Tesla shares soar on possibility Elon Musk will take the car maker private
The leap after Musk's tweets and blog comments added to an earlier rally after the Financial Times reported Saudi Arabia had built a 3%-5% stake
New York — Tesla shares soared on Tuesday after controversial Tesla CEO Elon Musk said he was considering taking the company private.
The shares surged 11% to $379.57 at the closing bell, as the market anticipated a big premium.

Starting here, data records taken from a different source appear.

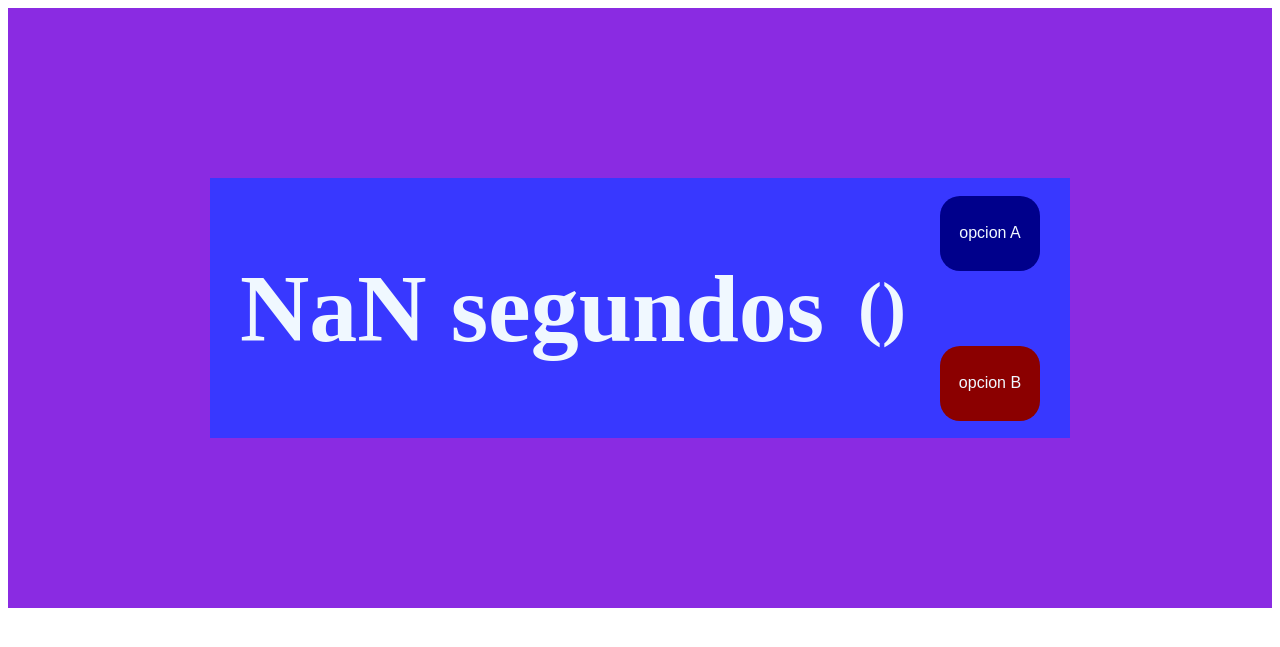
Repository: eschala/Proyecto_Clonaci-n_Kahoot_2023-2
Page: Borrador_Samir_Kahoot_NEW/Prueaba_Validar.html
The author's editor kept a copy of each file at every save. The page is drawn from the files as they stood at one save, then again after the next save.
The browser window is 1280 px wide. The pictures show the whole page.

Above is the page before, as saved 2023-11-29 13:26:21.

### Borrador_Samir_Kahoot_NEW/Prueaba_Validar.html
<!DOCTYPE html>
<html lang="en">

<head>
    <meta charset="UTF-8">
    <meta name="viewport" content="width=device-width, initial-scale=1.0">
    <title>Document</title>
    <style>

    </style>
    <link rel="stylesheet" href="stylePrueba.css">

</head>

<body>
    <div class="container">

        <div class="sectionContainer">

            <h1 class="tituloClass">
                pregunta
            </h1>
            <h2 class="aviso">
                ()
            </h2>

            <div class="section_Buttons">
                <div class="btn_content"><button type="button" class="btn_1 botones">opcion A</button></div>
                <div class="btn_content"><button type="button" class="btn_2 botones">opcion B</button></div>

            </div>


        </div>

    </div>

    <script src="respuesta_VALIDAR.js"></script>
</body>

</html>

### Borrador_Samir_Kahoot_NEW/stylePrueba.css
.container {

    width: 100%;
    height: 600px;
    background-color: blueviolet;

    display: flex;
    flex-direction: column;

    align-items: center;
    justify-content: center;

}

.sectionContainer {

    height: 200px;
    width: 800px;

    background-color: rgb(56, 56, 255);

    display: flex;
    justify-content: space-between;
    align-items: center;
    color: aliceblue;

    font-size: 3rem;
    padding: 30px;
}

.sub_Container_2 {

    height: 200px;
    width: 800px;

    background-color: red;

    display: flex;

}

.btn_content {
    height: 150px;
    width: 100px;
    display: flex;

    align-items: center;
    justify-content: center;

    cursor: pointer;
}

.btn_1 {
    width: 100%;
    height: 50%;

    background-color:darkblue;
}

.btn_2 {
    width: 100%;
    height: 50%;

    background-color:darkred;
}

.botones:hover{

    opacity: 50%;
    cursor: pointer;
}

.botones{


    color:aliceblue;
    font-size: 1rem;
    cursor: pointer;

    border-radius: 20px;
    border: 0px;
}

### Borrador_Samir_Kahoot_NEW/respuesta_VALIDAR.js
const container_E=document.querySelector(".container");
const sectionContainer_E=document.querySelector(".sectionContainer");
const sub_Container_2_E=document.querySelector(".sub_Container_2");
const btn_1_E=document.querySelector(".btn_1");
const btn_2_E=document.querySelector(".btn_2");
const h2_E=document.querySelector(".aviso");
const tituloClass_E=document.querySelector(".tituloClass");

/* const container_element=".container";
const sectionContainer_element=".sectionContainer";
const sub_Container_2_element=".sub_Container_2";
const btn_1_element=".btn_1";
const btn_2_element=".btn_2";
const h2_element=".aviso";
const tituloClass_element=".tituloClass";

container_element=document.querySelector(container_element);
sectionContainer_element=document.querySelector(sectionContainer_element);
sub_Container_2_element=document.querySelector(sub_Container_2_element);
btn_1_element=document.querySelector(btn_1_element);
btn_2_element=document.querySelector(btn_2_element);
h2_element=document.querySelector(h2_element);
tituloClass_element=document.querySelector(tituloClass_element);
 */
   let contar;
let segundos =1;
const intervalo= segundos*1000;



var funcionPrueba=()=>{
    contar++;

    tituloClass_E.innerHTML=contar+ " segundos";
}


const tiempoFuera = setInterval(funcionPrueba,intervalo);

After the next save:
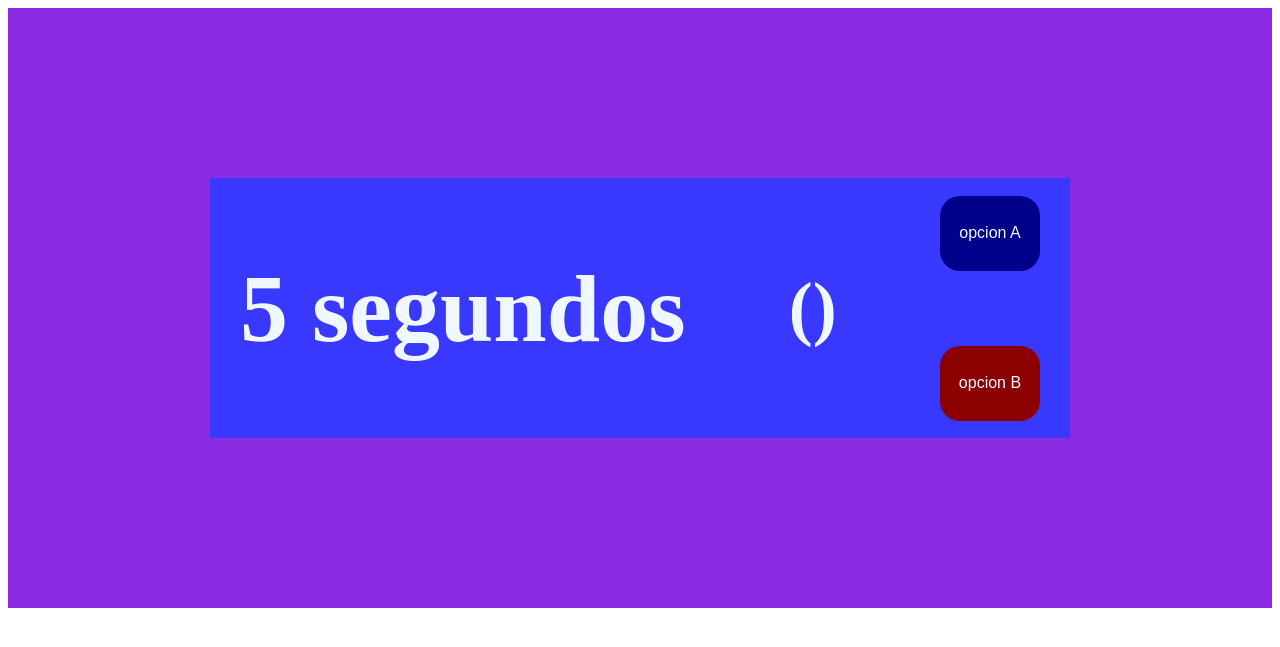
Saved 8 s later.
--- a/Borrador_Samir_Kahoot_NEW/respuesta_VALIDAR.js
+++ b/Borrador_Samir_Kahoot_NEW/respuesta_VALIDAR.js
@@ -22,7 +22,7 @@ btn_2_element=document.querySelector(btn_2_element);
 h2_element=document.querySelector(h2_element);
 tituloClass_element=document.querySelector(tituloClass_element);
  */
-   let contar;
+   let contar=0;
 let segundos =1;
 const intervalo= segundos*1000;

They were suspended for about 90 minutes following a series of Musk statements on Twitter in which he initially floated the idea of going private.
Going private would take the electric car maker out of the quarterly reporting cycle, making it “free from as much distraction and short-term thinking as possible”, Musk said in a blog post.
Musk, who has depicted the quest to build up electric cars as a crucial environmental and economic objective, said he viewed going public as “the best path forward”, but a final decision had not been made and the decision ultimately depended on shareholder support.
Musk’s first tweet said funding was “secured” for a transaction could value the company at $420 per share.
Tuesday’s gains following the tweet added to upward movement on the stock after the Financial Times reported earlier on Tuesday that a Saudi Arabian sovereign wealth fund had built a stake of between 3% and 5% in the company.
Musk’s tweet comes as Tesla faces continued pressure to ramp up output of the Model 3 sedan, its first effort at the middle market.
Billionaire Musk, who owns about 20% of the company, said a transaction would not “substantially” alter his stake and he expected to continue to lead the company if it occurred.
Musk has previously discussed possibly going private as a means to realise long-term growth and accomplish a goal that some Tesla acolytes embrace with near-messianic passion.
Supporters of Musk and the company view him as a visionary akin to Apple co-founder Steve Jobs, while critics have likened him to a Wizard of Oz-like figure who has yet to turn a profit.
The South African-born Tesla chief has courted plenty of controversy.
Musk apologised last month for calling British caver Vernon Unsworth, who helped rescue 12 Thai boys from a cave, a “pedo”, short for paedophile, after Unsworth spoke dismissively of the Tesla chief’s proposal for bringing the boys to safety.
He has also had a prickly relationship with Wall Street, apologising last week to equity analysts after refusing to answer questions on a May investor call.
Musk’s approach to a possible go-private transaction also went against the grain of many companies that release major news in non-trading hours.
By contrast, Musk made the initial comment on Twitter and then embellished on the remarks in a series of responses to users on the platform.
In its August 1 earnings release, Tesla confirmed output was on track after missing earlier benchmarks as it reported a bigger than expected loss but said it was on track to become profitable later this year.
Shares have rallied strongly since those earnings but Musk has continued to show a short fuse with critics, lambasting “short” sellers of Tesla shares — those who take bets that the stock will fall in value.
Following the company’s surge after last week’s earnings, Musk took aim again at a short-seller in a reported short YouTube video that likened these investors to Hitler’s last days.
Musk amplified this point on Tuesday, saying on Twitter that going private “will be way smoother”, end “negative propaganda from shorts” and benefit shareholders.
“Am super appreciative of Tesla shareholders,” Musk said. “Will ensure their prosperity in any scenario.”